Task details — Examine each line of the data. Copy the line if it includes the word "legend".

Material provided —
-- Opening Marker --

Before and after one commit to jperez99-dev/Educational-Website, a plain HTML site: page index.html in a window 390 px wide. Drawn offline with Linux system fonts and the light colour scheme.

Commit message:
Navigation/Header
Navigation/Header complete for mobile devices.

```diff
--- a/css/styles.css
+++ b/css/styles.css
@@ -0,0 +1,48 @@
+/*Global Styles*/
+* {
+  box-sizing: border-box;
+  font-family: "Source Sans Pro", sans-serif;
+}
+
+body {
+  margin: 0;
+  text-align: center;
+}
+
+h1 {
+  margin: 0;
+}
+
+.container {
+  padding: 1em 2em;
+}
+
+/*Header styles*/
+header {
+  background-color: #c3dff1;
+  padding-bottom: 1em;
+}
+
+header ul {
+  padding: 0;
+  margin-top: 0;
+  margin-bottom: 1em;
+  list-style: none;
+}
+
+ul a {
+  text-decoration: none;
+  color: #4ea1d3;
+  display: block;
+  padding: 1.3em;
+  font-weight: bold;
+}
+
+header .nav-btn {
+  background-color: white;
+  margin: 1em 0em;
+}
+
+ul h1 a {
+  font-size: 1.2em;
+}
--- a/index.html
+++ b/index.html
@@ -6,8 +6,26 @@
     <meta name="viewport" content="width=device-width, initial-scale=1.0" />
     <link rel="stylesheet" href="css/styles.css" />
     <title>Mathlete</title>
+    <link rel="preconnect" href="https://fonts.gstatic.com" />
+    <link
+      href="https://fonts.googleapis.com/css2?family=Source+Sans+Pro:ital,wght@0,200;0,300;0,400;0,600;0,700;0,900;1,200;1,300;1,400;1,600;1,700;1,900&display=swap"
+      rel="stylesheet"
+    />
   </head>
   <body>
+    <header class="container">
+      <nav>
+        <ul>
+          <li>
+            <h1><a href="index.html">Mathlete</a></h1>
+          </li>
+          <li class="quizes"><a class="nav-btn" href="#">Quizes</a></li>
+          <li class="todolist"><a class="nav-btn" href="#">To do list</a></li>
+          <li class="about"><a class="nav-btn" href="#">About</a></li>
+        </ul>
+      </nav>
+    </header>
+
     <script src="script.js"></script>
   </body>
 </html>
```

-- Closing Marker --
-- Opening Marker --

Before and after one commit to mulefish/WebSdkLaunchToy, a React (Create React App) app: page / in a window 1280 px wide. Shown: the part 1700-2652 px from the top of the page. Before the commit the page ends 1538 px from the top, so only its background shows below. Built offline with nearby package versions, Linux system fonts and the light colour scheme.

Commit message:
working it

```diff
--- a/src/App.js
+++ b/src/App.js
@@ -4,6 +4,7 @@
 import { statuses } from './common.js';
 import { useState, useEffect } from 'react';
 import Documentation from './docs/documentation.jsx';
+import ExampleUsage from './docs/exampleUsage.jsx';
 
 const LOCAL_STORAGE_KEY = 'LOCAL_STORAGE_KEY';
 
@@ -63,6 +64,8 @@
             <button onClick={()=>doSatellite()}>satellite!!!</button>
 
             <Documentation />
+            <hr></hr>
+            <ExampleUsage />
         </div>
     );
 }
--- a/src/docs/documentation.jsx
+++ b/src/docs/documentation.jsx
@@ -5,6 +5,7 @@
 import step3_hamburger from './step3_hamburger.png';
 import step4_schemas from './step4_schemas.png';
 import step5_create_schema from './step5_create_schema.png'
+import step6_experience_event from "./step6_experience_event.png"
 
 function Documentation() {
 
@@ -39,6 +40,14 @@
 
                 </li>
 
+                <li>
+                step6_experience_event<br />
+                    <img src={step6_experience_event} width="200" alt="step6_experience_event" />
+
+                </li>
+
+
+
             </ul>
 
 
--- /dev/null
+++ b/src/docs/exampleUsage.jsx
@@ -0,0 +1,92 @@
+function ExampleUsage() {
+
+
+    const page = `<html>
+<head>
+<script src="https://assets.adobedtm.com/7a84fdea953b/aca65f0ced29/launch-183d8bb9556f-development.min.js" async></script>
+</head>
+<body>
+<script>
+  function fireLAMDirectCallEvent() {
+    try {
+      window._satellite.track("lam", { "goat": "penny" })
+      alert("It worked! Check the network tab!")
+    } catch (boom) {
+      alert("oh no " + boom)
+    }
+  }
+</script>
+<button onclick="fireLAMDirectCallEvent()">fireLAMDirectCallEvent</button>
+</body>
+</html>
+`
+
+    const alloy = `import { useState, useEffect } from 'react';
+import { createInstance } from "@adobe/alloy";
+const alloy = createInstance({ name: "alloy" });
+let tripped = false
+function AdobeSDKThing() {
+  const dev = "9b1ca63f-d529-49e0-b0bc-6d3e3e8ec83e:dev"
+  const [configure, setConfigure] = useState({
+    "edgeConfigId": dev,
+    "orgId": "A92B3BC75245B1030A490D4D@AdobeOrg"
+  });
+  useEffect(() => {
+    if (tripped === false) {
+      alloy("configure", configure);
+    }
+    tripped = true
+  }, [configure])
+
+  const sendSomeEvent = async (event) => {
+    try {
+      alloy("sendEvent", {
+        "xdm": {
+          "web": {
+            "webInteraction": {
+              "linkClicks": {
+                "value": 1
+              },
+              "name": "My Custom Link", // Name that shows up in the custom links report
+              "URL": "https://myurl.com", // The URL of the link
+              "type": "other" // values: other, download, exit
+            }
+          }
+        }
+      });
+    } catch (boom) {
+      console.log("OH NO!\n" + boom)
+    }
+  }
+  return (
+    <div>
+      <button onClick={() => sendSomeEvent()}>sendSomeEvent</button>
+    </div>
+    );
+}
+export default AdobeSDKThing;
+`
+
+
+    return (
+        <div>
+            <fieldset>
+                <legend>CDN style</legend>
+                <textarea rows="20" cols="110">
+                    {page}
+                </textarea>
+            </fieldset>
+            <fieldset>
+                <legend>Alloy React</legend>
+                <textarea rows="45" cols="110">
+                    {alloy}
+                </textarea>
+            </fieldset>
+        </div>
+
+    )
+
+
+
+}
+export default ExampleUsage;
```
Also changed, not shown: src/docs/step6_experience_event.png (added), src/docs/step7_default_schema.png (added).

-- Closing Marker --

Result for this task —
+                <legend>CDN style</legend>
+                <legend>Alloy React</legend>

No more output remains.